And World Cup-winning coach Jake White, who has led the Brumbies to the final stage, has paid a glowing tribute to the Wallabies legend.
''I know George is such a humble guy and he doesn't like all the razzamatazz or the talk, but now that I've coached against him and coached him, I can tell you he's one of the greatest ever,'' said White.
''He's got to be right up there.
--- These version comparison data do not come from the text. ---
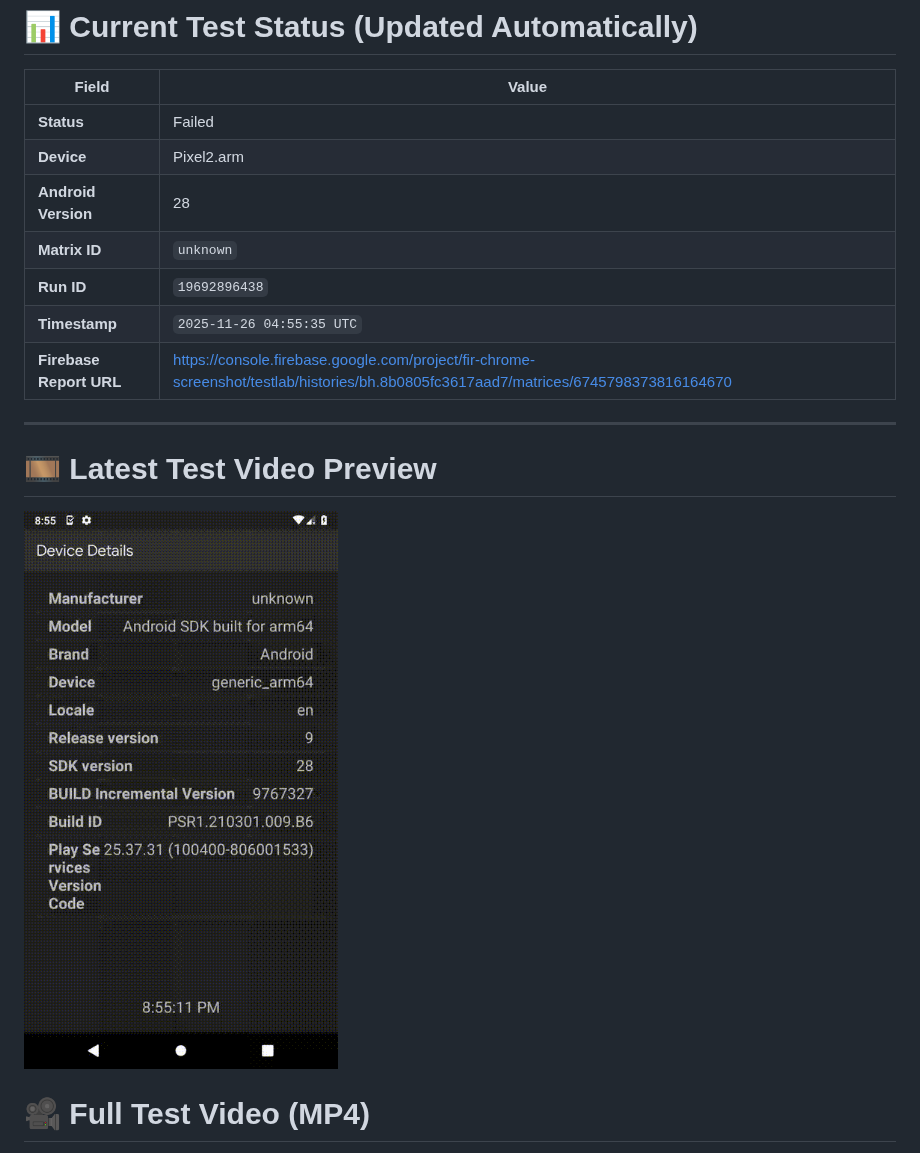
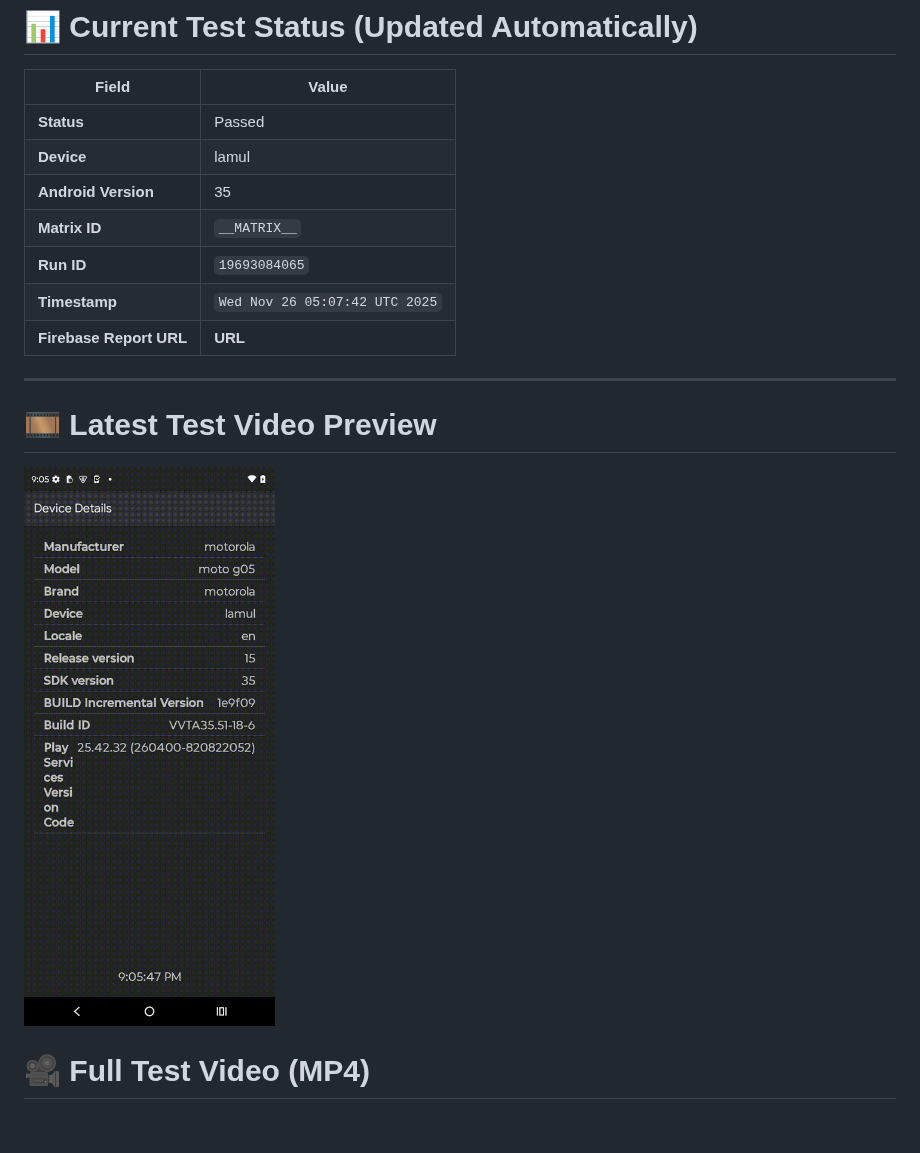
Before and after one commit to BrettBlomb/firebase-chrome-screenshot, a Markdown page: README.md, the part around the change. GitHub-like rendering; pictures changed too: docs/latest_test.gif; blank space fills up the shorter version.

Commit message:
Update README with latest Firebase results [skip ci]

```diff
--- a/README.md
+++ b/README.md
@@ -18,13 +18,13 @@ If you're a **hiring manager, recruiter, or engineer reviewing my work**, thank
 
 | Field | Value |
 |------|-------|
-| **Status** | Failed |
-| **Device** | Pixel2.arm |
-| **Android Version** | 28 |
-| **Matrix ID** | `unknown` |
-| **Run ID** | `19692896438` |
-| **Timestamp** | `2025-11-26 04:55:35 UTC` |
-| **Firebase Report URL** | https://console.firebase.google.com/project/fir-chrome-screenshot/testlab/histories/bh.8b0805fc3617aad7/matrices/6745798373816164670 |
+| **Status** | Passed |
+| **Device** | lamul |
+| **Android Version** | 35 |
+| **Matrix ID** | `__MATRIX__` |
+| **Run ID** | `19693084065` |
+| **Timestamp** | `Wed Nov 26 05:07:42 UTC 2025` |
+| **Firebase Report URL** | __URL__ |
 
 ---
 
```
Also changed, not shown: 1 other file.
But George, by his own admission, says it's not just about what he does.''
Smith is aiming for a fairytale end to his Brumbies career with a third Super Rugby title.
The formidable flanker made an unlikely comeback to the international stage after the Brumbies signed him on a short-term deal.
Following David Pocock's season ending knee injury, Smith was thrust into the first team and extended his stay.
He then won his 111 Test cap in the Wallabies series decider against the British & Irish Lions, twelve years after he first faced the famous tourists.
White will name his team on Friday, with Smith sure to feature in what will be his final match before returning to Suntory in Japan.
And White hopes his experience of lifting the William Webb Ellis trophy and those of assistant coaches Laurie Fisher and Stephen Larkham will be crucial.
''What I really want to do now is just win this championship,'' added White.
''We don't do anything differently [to what a team does to win the World Cup]. Where I can help these Brumbies players is that I've been there.
''I said to the boys, 'just enjoy this and I can help you through this'. The guys must not have distractions ... Laurie Fisher has won it, Bernie [Stephen Larkham] has won it and George [Smith] has won it.
''The thing that is going to make us win on Saturday is doing the things right and not worrying about everything else.
"It's fantastic to have (the attention) and it's wonderful for the club, but the lessons I've learnt of playing in high-profile games is just do your first job and that's to play rugby."